> [Stored records]
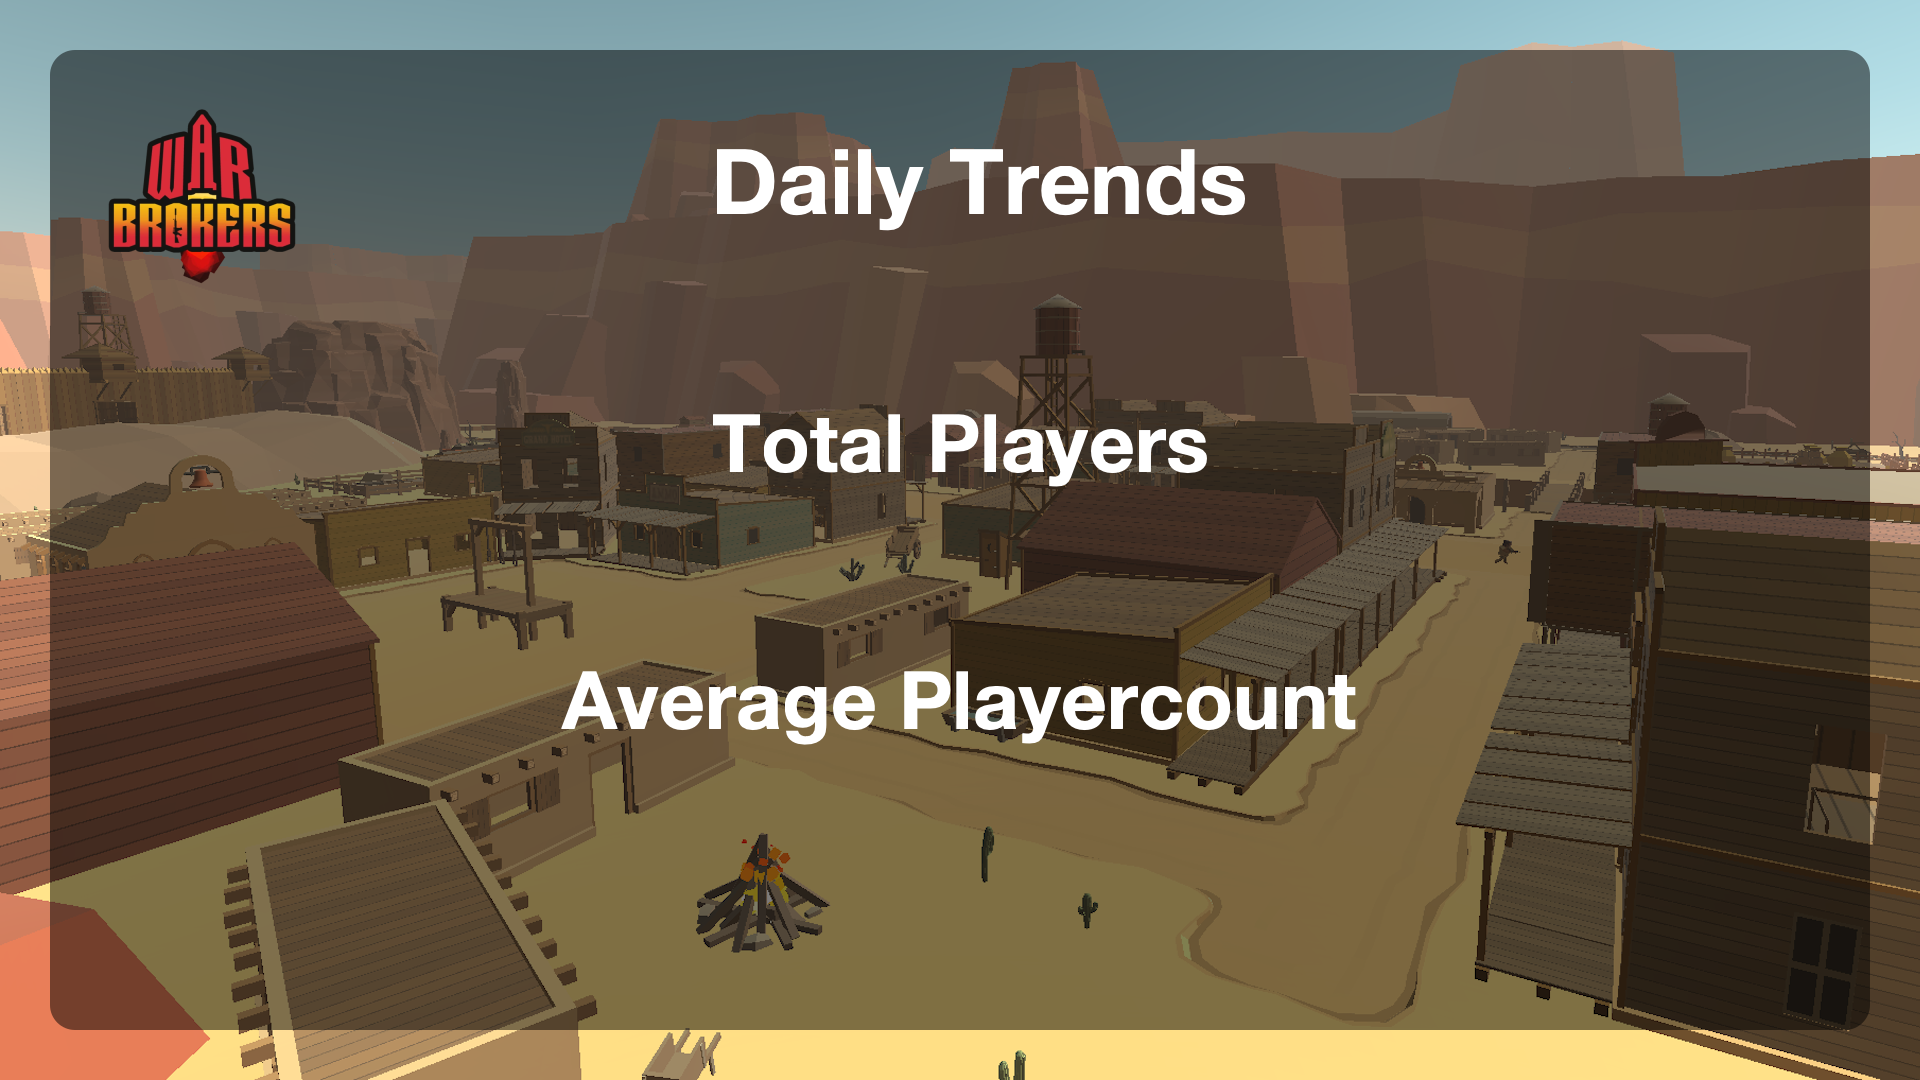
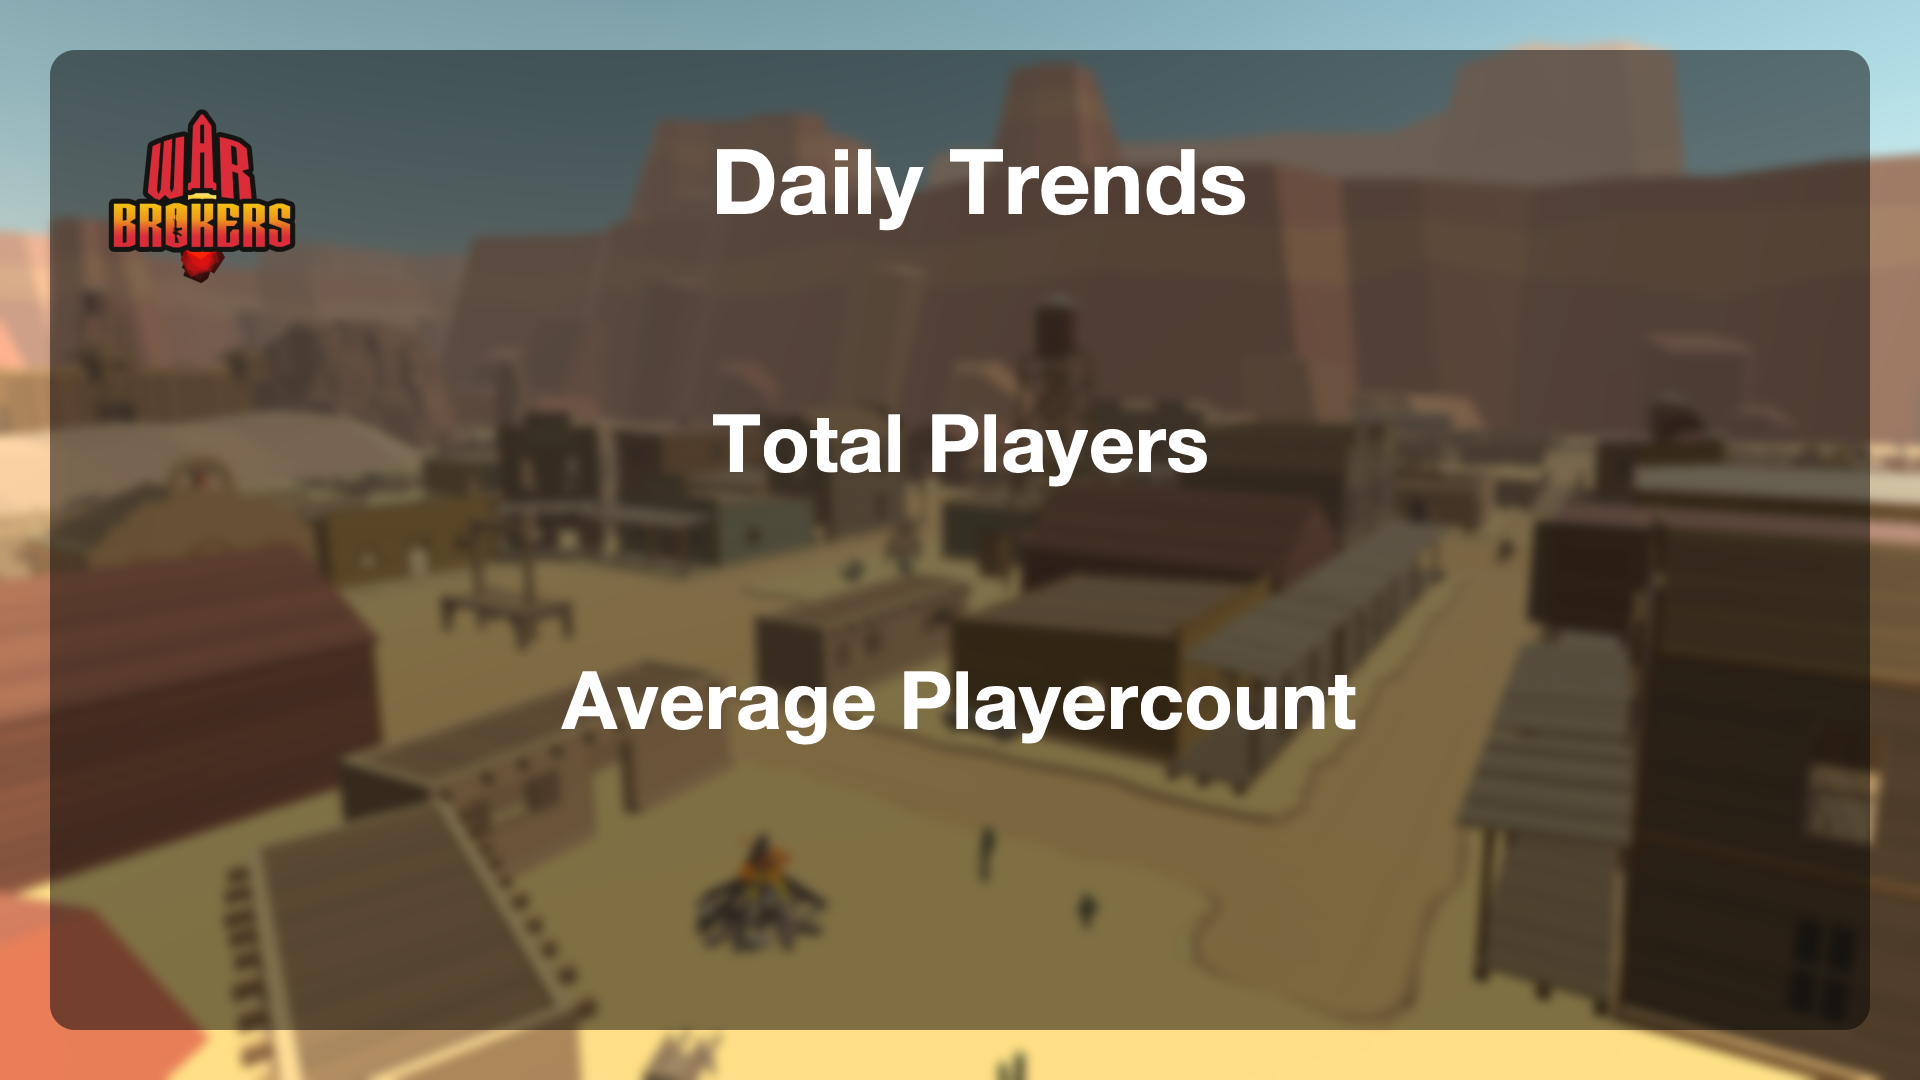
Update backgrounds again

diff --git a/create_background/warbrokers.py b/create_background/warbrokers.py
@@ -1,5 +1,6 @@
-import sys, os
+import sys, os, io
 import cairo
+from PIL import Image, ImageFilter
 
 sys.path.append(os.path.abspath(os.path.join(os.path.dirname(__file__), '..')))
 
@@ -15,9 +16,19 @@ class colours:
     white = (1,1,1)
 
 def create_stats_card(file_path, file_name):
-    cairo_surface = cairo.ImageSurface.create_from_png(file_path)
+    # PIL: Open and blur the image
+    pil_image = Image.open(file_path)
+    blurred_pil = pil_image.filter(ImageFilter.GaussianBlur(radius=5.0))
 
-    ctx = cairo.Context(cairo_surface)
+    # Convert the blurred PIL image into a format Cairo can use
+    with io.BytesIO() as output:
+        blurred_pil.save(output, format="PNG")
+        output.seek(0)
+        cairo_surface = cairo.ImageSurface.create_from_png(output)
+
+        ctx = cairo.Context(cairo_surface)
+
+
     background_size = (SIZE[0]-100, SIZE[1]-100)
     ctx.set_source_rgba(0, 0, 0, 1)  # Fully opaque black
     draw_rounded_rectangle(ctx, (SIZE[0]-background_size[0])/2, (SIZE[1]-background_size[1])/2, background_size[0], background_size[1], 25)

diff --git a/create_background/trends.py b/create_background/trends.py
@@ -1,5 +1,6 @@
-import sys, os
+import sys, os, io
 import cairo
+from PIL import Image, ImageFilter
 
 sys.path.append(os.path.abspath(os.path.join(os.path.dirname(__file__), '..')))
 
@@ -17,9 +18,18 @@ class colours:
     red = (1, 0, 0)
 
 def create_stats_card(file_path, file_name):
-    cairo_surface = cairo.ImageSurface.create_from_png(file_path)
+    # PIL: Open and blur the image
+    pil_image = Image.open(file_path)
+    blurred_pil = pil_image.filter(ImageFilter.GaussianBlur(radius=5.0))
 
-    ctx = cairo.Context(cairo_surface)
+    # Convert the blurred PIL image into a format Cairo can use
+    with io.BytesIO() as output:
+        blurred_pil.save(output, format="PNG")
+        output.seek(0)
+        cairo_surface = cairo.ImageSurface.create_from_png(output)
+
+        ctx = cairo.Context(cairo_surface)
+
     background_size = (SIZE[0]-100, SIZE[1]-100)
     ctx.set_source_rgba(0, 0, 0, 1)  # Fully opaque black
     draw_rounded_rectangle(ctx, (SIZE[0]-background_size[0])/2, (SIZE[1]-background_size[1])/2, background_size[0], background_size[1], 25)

==

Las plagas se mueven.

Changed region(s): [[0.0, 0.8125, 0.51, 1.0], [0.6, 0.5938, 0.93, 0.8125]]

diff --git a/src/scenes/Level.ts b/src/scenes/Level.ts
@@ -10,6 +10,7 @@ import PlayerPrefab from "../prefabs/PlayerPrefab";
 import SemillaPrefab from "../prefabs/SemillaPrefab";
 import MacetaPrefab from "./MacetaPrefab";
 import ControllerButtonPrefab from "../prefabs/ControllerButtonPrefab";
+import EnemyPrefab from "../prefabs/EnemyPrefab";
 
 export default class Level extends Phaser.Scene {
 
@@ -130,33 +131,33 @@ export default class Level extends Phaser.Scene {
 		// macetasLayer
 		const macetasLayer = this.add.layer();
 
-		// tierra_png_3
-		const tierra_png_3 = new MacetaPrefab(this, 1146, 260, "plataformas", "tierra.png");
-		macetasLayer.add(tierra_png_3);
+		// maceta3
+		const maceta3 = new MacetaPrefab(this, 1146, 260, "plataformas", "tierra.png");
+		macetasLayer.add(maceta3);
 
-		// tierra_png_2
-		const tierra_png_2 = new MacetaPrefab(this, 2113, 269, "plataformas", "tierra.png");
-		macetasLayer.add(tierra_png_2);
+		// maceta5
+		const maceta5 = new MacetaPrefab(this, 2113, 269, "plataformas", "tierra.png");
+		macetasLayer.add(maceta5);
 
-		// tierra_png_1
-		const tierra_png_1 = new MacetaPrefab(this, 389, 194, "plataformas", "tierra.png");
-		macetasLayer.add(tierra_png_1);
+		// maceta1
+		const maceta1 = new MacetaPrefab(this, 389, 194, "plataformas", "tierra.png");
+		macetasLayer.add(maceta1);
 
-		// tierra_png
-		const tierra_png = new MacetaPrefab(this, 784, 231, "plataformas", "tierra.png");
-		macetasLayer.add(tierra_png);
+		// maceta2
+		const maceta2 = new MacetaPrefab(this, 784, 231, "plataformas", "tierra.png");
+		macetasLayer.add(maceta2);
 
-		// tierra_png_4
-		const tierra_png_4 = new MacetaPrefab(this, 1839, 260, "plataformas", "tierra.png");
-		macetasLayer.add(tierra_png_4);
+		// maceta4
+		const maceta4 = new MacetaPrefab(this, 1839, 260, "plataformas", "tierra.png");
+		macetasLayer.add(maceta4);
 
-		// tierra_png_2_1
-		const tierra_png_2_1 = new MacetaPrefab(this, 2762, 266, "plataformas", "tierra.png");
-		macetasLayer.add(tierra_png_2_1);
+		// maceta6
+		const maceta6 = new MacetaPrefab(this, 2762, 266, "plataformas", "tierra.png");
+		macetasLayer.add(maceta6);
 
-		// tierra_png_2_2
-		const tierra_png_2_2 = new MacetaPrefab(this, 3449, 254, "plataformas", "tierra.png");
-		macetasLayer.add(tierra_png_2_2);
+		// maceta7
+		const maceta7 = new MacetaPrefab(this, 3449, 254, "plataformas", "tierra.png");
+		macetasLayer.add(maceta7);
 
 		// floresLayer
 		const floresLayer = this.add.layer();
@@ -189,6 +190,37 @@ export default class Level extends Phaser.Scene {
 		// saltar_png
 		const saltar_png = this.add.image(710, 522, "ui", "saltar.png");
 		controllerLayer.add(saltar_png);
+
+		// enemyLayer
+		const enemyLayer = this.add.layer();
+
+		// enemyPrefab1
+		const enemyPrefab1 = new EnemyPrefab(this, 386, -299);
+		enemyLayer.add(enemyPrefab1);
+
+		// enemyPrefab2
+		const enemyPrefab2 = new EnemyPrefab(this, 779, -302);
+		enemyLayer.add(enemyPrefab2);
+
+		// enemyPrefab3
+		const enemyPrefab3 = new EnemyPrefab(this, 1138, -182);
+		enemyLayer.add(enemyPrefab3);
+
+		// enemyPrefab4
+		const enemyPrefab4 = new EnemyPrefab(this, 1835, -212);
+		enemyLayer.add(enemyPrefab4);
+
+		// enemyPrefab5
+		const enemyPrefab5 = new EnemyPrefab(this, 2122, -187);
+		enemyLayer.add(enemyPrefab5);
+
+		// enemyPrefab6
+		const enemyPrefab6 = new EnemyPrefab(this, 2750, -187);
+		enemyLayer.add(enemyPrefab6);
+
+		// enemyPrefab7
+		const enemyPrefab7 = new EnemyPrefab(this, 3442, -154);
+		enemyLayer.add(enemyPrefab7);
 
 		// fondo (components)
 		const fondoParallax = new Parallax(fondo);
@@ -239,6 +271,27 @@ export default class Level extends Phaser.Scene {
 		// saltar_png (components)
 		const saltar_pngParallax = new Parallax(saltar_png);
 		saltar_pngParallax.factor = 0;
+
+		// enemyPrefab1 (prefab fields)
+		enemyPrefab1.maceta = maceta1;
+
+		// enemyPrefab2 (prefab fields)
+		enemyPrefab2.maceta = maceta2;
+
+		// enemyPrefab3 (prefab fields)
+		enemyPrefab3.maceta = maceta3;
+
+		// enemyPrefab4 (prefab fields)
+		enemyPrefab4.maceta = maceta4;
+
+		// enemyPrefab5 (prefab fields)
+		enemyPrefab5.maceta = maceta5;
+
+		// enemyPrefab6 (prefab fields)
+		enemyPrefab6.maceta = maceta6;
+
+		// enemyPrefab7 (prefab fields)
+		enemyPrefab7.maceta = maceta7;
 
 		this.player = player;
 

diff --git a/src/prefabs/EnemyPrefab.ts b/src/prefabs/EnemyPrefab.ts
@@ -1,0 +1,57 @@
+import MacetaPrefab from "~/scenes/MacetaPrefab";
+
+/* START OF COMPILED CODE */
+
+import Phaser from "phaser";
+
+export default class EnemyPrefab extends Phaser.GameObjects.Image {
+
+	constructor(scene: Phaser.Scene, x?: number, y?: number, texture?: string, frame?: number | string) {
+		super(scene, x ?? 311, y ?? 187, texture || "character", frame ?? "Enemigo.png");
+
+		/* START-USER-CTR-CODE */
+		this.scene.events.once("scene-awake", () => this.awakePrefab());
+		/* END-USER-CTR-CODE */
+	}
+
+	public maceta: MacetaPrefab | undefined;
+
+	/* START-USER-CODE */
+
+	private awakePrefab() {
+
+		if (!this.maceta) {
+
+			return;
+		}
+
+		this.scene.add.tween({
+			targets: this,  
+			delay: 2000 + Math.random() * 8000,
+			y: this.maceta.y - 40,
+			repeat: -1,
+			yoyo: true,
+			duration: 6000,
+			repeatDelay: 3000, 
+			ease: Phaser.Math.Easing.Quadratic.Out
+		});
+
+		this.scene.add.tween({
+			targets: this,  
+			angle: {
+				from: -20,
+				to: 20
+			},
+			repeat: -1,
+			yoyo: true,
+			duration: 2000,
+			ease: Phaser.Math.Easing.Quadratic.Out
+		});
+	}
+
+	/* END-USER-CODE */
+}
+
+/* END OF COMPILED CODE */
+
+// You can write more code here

> [Prompt] Scan the entries for the string "enemyLayer" and report only how many lines contain it.

> [Your response] 9